PROBLEM
When copying the records below, keep every word as it is and drop the images.

PROVIDED INFORMATION
↓
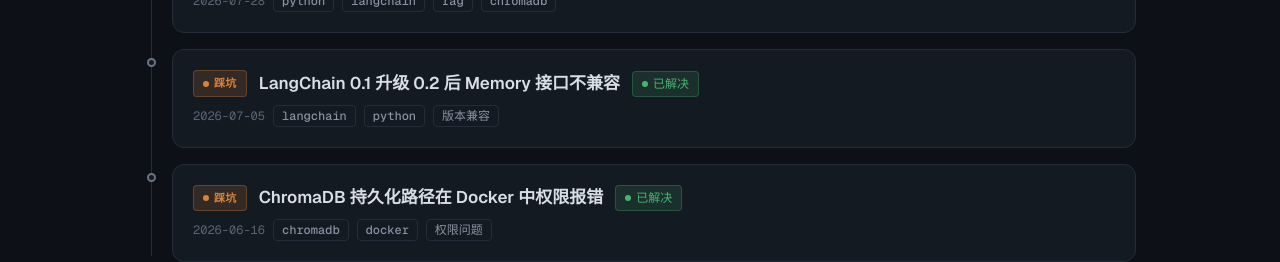
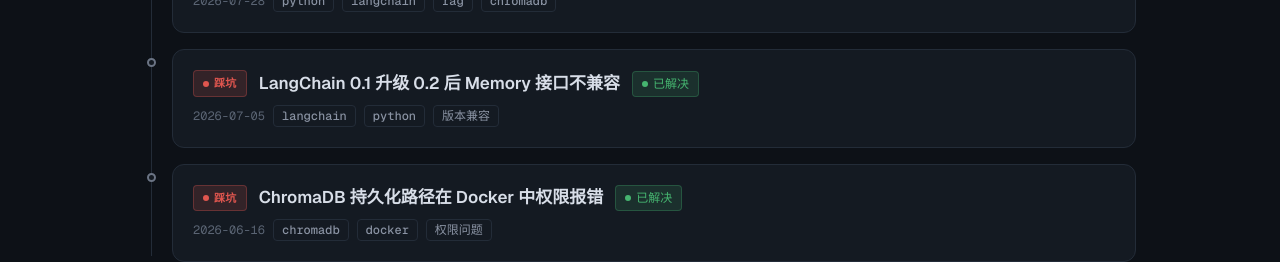
Before and after one commit to lhb-zero/TraceBack, a Next.js app: page / in a window 1280 px wide. Shown: the part 571-833 px from the top of the page. Built offline with nearby package versions, Linux system fonts and the light colour scheme.

Commit message:
style: 踩坑类型色从橙色改为红色（与复盘琥珀区分），新增 pitfall 语义令牌统一管理

```diff
--- a/src/app/globals.css
+++ b/src/app/globals.css
@@ -55,6 +55,10 @@
   /* ---- 布局 ---- */
   --tb-content-max: 900px;
   --tb-content-wide: 1040px;
+
+  /* ---- 内容类型色（复盘=品牌琥珀，踩坑=问题红） ---- */
+  --tb-pitfall: var(--tb-state-error);
+  --tb-pitfall-tint: var(--tb-error-tint);
 }
 
 @theme inline {
@@ -76,6 +80,8 @@
   --color-state-warning: var(--tb-state-warning);
   --color-state-error: var(--tb-state-error);
   --color-state-neutral: var(--tb-state-neutral);
+  --color-pitfall: var(--tb-pitfall);
+  --color-pitfall-tint: var(--tb-pitfall-tint);
   --font-sans: var(--font-geist-sans);
   --font-mono: var(--font-geist-mono);
   --radius-sm: var(--tb-radius-small);
--- a/src/app/page.tsx
+++ b/src/app/page.tsx
@@ -192,8 +192,8 @@
                               <span className="h-1.5 w-1.5 rounded-full bg-primary" />复盘
                             </span>
                           ) : (
-                            <span className="inline-flex items-center gap-[5px] rounded-sm border border-[rgba(217,130,58,0.30)] bg-[var(--tb-warning-tint)] px-[9px] py-1 font-mono text-[11px] font-semibold uppercase tracking-[0.03em] text-state-warning">
-                              <span className="h-1.5 w-1.5 rounded-full bg-state-warning" />踩坑
+                            <span className="inline-flex items-center gap-[5px] rounded-sm border border-pitfall/30 bg-[var(--tb-pitfall-tint)] px-[9px] py-1 font-mono text-[11px] font-semibold uppercase tracking-[0.03em] text-pitfall">
+                              <span className="h-1.5 w-1.5 rounded-full bg-pitfall" />踩坑
                             </span>
                           )}
                           <span className="text-[17px] font-semibold text-foreground">
--- a/src/app/search/page.tsx
+++ b/src/app/search/page.tsx
@@ -137,7 +137,7 @@
                 className={`block rounded-md border border-border bg-surface px-6 py-4 no-underline transition-colors hover:border-border-strong hover:bg-surface-2 ${
                   entry.type === "retro"
                     ? "border-l-[3px] border-l-primary"
-                    : "border-l-[3px] border-l-state-warning"
+                    : "border-l-[3px] border-l-pitfall"
                 }`}
               >
                 <div className="mb-2 flex items-center justify-between gap-3">
@@ -146,8 +146,8 @@
                       <span className="h-1.5 w-1.5 rounded-full bg-primary" />复盘
                     </span>
                   ) : (
-                    <span className="inline-flex items-center gap-[5px] rounded-sm border border-[rgba(217,130,58,0.30)] bg-[var(--tb-warning-tint)] px-[9px] py-1 font-mono text-xs font-medium text-state-warning">
-                      <span className="h-1.5 w-1.5 rounded-full bg-state-warning" />踩坑
+                    <span className="inline-flex items-center gap-[5px] rounded-sm border border-pitfall/30 bg-[var(--tb-pitfall-tint)] px-[9px] py-1 font-mono text-xs font-medium text-pitfall">
+                      <span className="h-1.5 w-1.5 rounded-full bg-pitfall" />踩坑
                     </span>
                   )}
                   <span className="font-mono text-xs text-subtle">{entry.date}</span>
--- a/src/app/tags/[tag]/page.tsx
+++ b/src/app/tags/[tag]/page.tsx
@@ -80,7 +80,7 @@
                   <Link
                     key={`${p.year}/${p.slug}`}
                     href={`/pitfalls/${p.year}/${p.slug}`}
-                    className="block rounded-lg border border-border border-l-[3px] border-l-state-warning bg-surface p-5 no-underline transition-all duration-150 hover:-translate-y-0.5 hover:border-border-strong"
+                    className="block rounded-lg border border-border border-l-[3px] border-l-pitfall bg-surface p-5 no-underline transition-all duration-150 hover:-translate-y-0.5 hover:border-border-strong"
                   >
                     <div className="mb-2 flex flex-wrap items-center gap-3">
                       <span className="text-[17px] font-semibold text-foreground">{p.frontmatter.title}</span>
```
↑
RESPONSE TO THIS TASK
Before and after one commit to lhb-zero/TraceBack, a Next.js app: page / in a window 1280 px wide. Shown: the part 571-833 px from the top of the page. Built offline with nearby package versions, Linux system fonts and the light colour scheme.

Commit message:
style: 踩坑类型色从橙色改为红色（与复盘琥珀区分），新增 pitfall 语义令牌统一管理

```diff
--- a/src/app/globals.css
+++ b/src/app/globals.css
@@ -55,6 +55,10 @@
   /* ---- 布局 ---- */
   --tb-content-max: 900px;
   --tb-content-wide: 1040px;
+
+  /* ---- 内容类型色（复盘=品牌琥珀，踩坑=问题红） ---- */
+  --tb-pitfall: var(--tb-state-error);
+  --tb-pitfall-tint: var(--tb-error-tint);
 }
 
 @theme inline {
@@ -76,6 +80,8 @@
   --color-state-warning: var(--tb-state-warning);
   --color-state-error: var(--tb-state-error);
   --color-state-neutral: var(--tb-state-neutral);
+  --color-pitfall: var(--tb-pitfall);
+  --color-pitfall-tint: var(--tb-pitfall-tint);
   --font-sans: var(--font-geist-sans);
   --font-mono: var(--font-geist-mono);
   --radius-sm: var(--tb-radius-small);
--- a/src/app/page.tsx
+++ b/src/app/page.tsx
@@ -192,8 +192,8 @@
                               <span className="h-1.5 w-1.5 rounded-full bg-primary" />复盘
                             </span>
                           ) : (
-                            <span className="inline-flex items-center gap-[5px] rounded-sm border border-[rgba(217,130,58,0.30)] bg-[var(--tb-warning-tint)] px-[9px] py-1 font-mono text-[11px] font-semibold uppercase tracking-[0.03em] text-state-warning">
-                              <span className="h-1.5 w-1.5 rounded-full bg-state-warning" />踩坑
+                            <span className="inline-flex items-center gap-[5px] rounded-sm border border-pitfall/30 bg-[var(--tb-pitfall-tint)] px-[9px] py-1 font-mono text-[11px] font-semibold uppercase tracking-[0.03em] text-pitfall">
+                              <span className="h-1.5 w-1.5 rounded-full bg-pitfall" />踩坑
                             </span>
                           )}
                           <span className="text-[17px] font-semibold text-foreground">
--- a/src/app/search/page.tsx
+++ b/src/app/search/page.tsx
@@ -137,7 +137,7 @@
                 className={`block rounded-md border border-border bg-surface px-6 py-4 no-underline transition-colors hover:border-border-strong hover:bg-surface-2 ${
                   entry.type === "retro"
                     ? "border-l-[3px] border-l-primary"
-                    : "border-l-[3px] border-l-state-warning"
+                    : "border-l-[3px] border-l-pitfall"
                 }`}
               >
                 <div className="mb-2 flex items-center justify-between gap-3">
@@ -146,8 +146,8 @@
                       <span className="h-1.5 w-1.5 rounded-full bg-primary" />复盘
                     </span>
                   ) : (
-                    <span className="inline-flex items-center gap-[5px] rounded-sm border border-[rgba(217,130,58,0.30)] bg-[var(--tb-warning-tint)] px-[9px] py-1 font-mono text-xs font-medium text-state-warning">
-                      <span className="h-1.5 w-1.5 rounded-full bg-state-warning" />踩坑
+                    <span className="inline-flex items-center gap-[5px] rounded-sm border border-pitfall/30 bg-[var(--tb-pitfall-tint)] px-[9px] py-1 font-mono text-xs font-medium text-pitfall">
+                      <span className="h-1.5 w-1.5 rounded-full bg-pitfall" />踩坑
                     </span>
                   )}
                   <span className="font-mono text-xs text-subtle">{entry.date}</span>
--- a/src/app/tags/[tag]/page.tsx
+++ b/src/app/tags/[tag]/page.tsx
@@ -80,7 +80,7 @@
                   <Link
                     key={`${p.year}/${p.slug}`}
                     href={`/pitfalls/${p.year}/${p.slug}`}
-                    className="block rounded-lg border border-border border-l-[3px] border-l-state-warning bg-surface p-5 no-underline transition-all duration-150 hover:-translate-y-0.5 hover:border-border-strong"
+                    className="block rounded-lg border border-border border-l-[3px] border-l-pitfall bg-surface p-5 no-underline transition-all duration-150 hover:-translate-y-0.5 hover:border-border-strong"
                   >
                     <div className="mb-2 flex flex-wrap items-center gap-3">
                       <span className="text-[17px] font-semibold text-foreground">{p.frontmatter.title}</span>
```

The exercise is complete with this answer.